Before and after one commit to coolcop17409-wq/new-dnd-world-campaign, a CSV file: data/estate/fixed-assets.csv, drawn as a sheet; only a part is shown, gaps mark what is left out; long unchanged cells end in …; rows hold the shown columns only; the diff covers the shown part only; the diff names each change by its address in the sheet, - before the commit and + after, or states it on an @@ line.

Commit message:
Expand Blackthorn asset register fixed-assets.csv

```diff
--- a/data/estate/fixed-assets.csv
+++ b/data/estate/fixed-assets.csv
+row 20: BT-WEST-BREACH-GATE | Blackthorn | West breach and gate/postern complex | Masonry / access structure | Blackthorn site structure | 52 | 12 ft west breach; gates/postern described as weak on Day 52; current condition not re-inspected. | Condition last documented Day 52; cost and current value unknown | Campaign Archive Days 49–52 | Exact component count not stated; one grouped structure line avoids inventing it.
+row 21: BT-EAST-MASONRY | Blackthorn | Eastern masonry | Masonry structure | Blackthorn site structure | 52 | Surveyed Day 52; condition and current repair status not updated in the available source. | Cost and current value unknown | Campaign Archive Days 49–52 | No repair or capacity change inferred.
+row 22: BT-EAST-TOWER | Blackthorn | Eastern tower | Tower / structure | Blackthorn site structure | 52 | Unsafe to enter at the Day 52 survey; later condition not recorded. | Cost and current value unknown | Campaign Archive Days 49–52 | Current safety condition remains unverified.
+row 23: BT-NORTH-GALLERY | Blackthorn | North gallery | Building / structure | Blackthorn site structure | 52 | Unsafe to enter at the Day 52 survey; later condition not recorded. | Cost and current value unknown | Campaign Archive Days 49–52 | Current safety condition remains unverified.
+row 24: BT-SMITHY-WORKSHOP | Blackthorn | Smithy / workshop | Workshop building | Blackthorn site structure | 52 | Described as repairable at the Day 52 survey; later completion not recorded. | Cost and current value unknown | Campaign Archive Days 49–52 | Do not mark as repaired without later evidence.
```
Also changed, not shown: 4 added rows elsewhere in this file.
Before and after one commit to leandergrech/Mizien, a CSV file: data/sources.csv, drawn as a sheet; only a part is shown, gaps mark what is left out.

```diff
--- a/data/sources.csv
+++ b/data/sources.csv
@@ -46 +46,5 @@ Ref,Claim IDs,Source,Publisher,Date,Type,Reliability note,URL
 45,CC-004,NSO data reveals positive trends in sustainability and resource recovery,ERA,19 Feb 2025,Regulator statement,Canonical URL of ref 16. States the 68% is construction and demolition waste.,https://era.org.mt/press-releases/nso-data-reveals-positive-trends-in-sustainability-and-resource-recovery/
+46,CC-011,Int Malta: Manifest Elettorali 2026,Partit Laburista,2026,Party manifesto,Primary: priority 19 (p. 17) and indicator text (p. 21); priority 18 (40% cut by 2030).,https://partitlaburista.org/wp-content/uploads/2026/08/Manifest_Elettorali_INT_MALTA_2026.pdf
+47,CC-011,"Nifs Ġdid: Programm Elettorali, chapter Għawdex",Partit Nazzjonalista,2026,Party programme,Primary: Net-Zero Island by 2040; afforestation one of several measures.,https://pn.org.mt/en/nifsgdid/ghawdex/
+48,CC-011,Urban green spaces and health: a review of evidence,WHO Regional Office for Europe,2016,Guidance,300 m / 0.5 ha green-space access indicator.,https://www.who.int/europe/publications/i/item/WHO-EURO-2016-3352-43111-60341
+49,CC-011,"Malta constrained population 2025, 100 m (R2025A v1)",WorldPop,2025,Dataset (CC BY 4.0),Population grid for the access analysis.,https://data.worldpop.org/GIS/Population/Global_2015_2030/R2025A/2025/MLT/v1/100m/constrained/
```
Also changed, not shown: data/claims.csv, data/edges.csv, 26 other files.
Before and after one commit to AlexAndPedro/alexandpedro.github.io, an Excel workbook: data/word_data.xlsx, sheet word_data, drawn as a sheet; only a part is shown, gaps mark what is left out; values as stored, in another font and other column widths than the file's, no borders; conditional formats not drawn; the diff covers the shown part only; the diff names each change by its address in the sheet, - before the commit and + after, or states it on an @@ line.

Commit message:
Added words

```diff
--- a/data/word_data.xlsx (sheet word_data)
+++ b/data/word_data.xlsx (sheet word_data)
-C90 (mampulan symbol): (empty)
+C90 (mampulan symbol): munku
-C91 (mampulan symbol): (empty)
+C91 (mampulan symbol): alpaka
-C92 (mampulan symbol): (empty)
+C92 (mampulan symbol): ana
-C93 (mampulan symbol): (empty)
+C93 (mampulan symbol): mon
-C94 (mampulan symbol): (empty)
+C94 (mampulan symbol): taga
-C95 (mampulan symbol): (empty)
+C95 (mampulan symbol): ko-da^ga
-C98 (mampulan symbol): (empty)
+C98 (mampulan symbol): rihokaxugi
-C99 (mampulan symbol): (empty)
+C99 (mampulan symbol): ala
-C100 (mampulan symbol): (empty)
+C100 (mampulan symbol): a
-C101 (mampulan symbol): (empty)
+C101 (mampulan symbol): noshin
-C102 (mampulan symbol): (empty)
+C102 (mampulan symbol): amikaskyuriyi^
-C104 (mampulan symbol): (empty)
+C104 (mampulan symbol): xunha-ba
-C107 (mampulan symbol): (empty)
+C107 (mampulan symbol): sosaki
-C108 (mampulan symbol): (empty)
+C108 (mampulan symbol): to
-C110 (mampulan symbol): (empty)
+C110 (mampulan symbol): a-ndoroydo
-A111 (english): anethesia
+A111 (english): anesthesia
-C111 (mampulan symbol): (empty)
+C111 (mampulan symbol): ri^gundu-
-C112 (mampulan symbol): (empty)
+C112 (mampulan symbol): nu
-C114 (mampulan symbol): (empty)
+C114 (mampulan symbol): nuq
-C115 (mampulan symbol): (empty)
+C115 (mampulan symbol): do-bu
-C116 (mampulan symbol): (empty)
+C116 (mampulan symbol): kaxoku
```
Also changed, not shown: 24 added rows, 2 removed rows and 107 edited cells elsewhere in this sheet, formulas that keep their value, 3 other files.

Your goal> Please find, in the entries above, every line where "files" occurs, and copy it.

Solution to the problem>
Also changed, not shown: data/claims.csv, data/edges.csv, 26 other files.
Also changed, not shown: 24 added rows, 2 removed rows and 107 edited cells elsewhere in this sheet, formulas that keep their value, 3 other files.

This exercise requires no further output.